Ghostboard pixel Skip to content

FSF Reveals How Stallman Was Re-elected and What Lies Ahead

Richard Stallman’s sudden return to Free Software Foundation (FSF) gained all the attention it could (both negative and positive).

Organizations opposed to the decision while many Individuals supported the comeback in the form of signatures on different open letters to make the stand clear.

With the buzz taking over the social media, Debian decided to issue no statement regarding the matter as per their internal votes on the situation.

No matter what you believe and whether you support RMS (or against the decision of his re-election), it has been a rollercoaster ride in the open-source community.

An official statement by the FSF on the election of Richard Stallman did not seem to make a difference for folks who were against the decision in the first place. The statement instead focused on affirming that RMS is not going anywhere, and that they needed him, which probably made things worse.

However, now with an updated FAQ page, it looks like the FSF is finally clearing up the air behind their decision to re-elect Richard Stallman and how recent internal changes will affect the future of the FSF.

Board of Directors & Voting Members

It was probably a perplexing question when we thought about who re-elected Richard Stallman.

It was certainly not the members, but the board of directors alone:

The FSF voting members, as of April 28, 2021, are the current directors (Odile Bénassy, Ian Kelling, Geoffrey Knauth, Henry Poole, Richard Stallman, and Gerald Sussman) and one former board member, Alexandre Oliva

They further clarify that the board of directors is responsible to make long-term decisions and choices for financial stability. And, no single member of the board has an individual authority when making a statement.

Furthermore, the recent governance structure has made it possible to have a staff on the board of directors who will also be a voting member. Ian Kelling, a senior systems administrator was recently selected for that role as per the union staff.

That’s definitely a good improvement to ensure transparent governance and looks like the voting members were the ones who re-elected Richard Stallman.

Also, it has been made clear that the board of directors is in no way compensated for their work and work as volunteers without a formal term limit:

Board members are not compensated for their work as board members. They serve as volunteers. They may occasionally be reimbursed for expenses incurred while doing their work for the FSF.

Of course, this goes to show how vital board of directors are and puts a point for them being voluntarily supporting the Free Software Foundation. It is worth appreciating what they do, to be honest.

Concerns for GNU General Public Licenses (GPL)

Amidst the controversy, many individuals questioned the existence of GPL and its future – just because RMS was re-associated with the FSF.

FSF makes the goal clear that the objective of supporting the free software movement is the key reason for any recent changes that includes a new Staff seat in the board of directors or rewriting bylaws:

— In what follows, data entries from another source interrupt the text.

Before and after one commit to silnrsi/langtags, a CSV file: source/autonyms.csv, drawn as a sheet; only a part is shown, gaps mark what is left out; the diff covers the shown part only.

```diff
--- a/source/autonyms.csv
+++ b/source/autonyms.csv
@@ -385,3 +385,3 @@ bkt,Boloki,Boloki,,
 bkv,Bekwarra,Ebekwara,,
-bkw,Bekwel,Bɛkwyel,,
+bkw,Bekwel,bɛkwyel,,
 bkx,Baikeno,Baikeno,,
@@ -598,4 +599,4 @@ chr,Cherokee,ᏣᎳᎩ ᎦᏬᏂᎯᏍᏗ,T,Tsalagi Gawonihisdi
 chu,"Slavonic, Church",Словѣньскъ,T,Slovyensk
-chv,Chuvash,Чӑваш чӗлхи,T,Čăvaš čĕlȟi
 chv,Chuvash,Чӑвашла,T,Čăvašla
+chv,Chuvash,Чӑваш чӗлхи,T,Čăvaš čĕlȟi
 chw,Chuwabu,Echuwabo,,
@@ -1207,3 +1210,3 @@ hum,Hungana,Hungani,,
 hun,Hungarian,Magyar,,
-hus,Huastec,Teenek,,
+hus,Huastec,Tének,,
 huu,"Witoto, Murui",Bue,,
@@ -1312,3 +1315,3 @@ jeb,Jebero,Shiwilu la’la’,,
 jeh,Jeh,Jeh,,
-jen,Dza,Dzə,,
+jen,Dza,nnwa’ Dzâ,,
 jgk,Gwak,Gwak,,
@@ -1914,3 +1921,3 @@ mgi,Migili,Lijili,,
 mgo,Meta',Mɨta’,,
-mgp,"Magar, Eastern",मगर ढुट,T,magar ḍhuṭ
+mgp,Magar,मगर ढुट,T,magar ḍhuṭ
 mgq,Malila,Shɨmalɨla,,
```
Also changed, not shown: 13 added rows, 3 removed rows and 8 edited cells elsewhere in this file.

Mission integrity is the key reason. Board members agree that the bylaws need to be written in a way that ensures that user freedom cannot be compromised by changes in the board, members, or hostile courts. Of particular concern is the future of the various GNU General Public Licenses (GPL).

Considering that the presence of GPL has helped the majority of open-source projects, improvements for its future is definitely a good clarification by the FSF.

Financial Status of FSF

Even though many organizations decided to cut funding/donations to FSF after Richard Stallman made a comeback, the FAQ page mentions the current financial status of FSF as healthy and not dependent on direct corporate support, which is always a good thing.

Richard Stallman’s Current Role in FSF

In addition to these important points, the FSF also addressed the current role of Richard Stallman to simply promote free software, raise donations for FSF, and help sell merchandises while also recruiting volunteers for FSF and GNU.

Considering what he has been doing for decades, I wouldn’t be surprised if he simply wants to continue promoting free software without any responsibilities for the future of FSF.

The FSF seems to be focusing more on new board members and activists to join them to strengthen the movement and improve the future that lies ahead.

Concluding Thoughts

They have addressed plenty of other questions like the relationship between FSF and the GNU Project in their FAQ page. So, if you are curious to learn more about it, feel free to head to their FAQ page.

As for the concerns addressed above, I believe the FSF seems to have made promising improvements and honest efforts to evolve the free software movement. Personally, I would want to keep an eye on the improvements for GPL, which should be exciting.

Of course, only time will tell what the future holds for the latest efforts by FSF. The new FAQ page definitely addresses a lot of valid concerns and also shuts doors to some wild claims for the future of free software movement, in my opinion.

What do you think about the clarity put forward by Free Software Foundation here? Please don’t hesitate to let me know your thoughts in the comments below!

More from It's FOSS...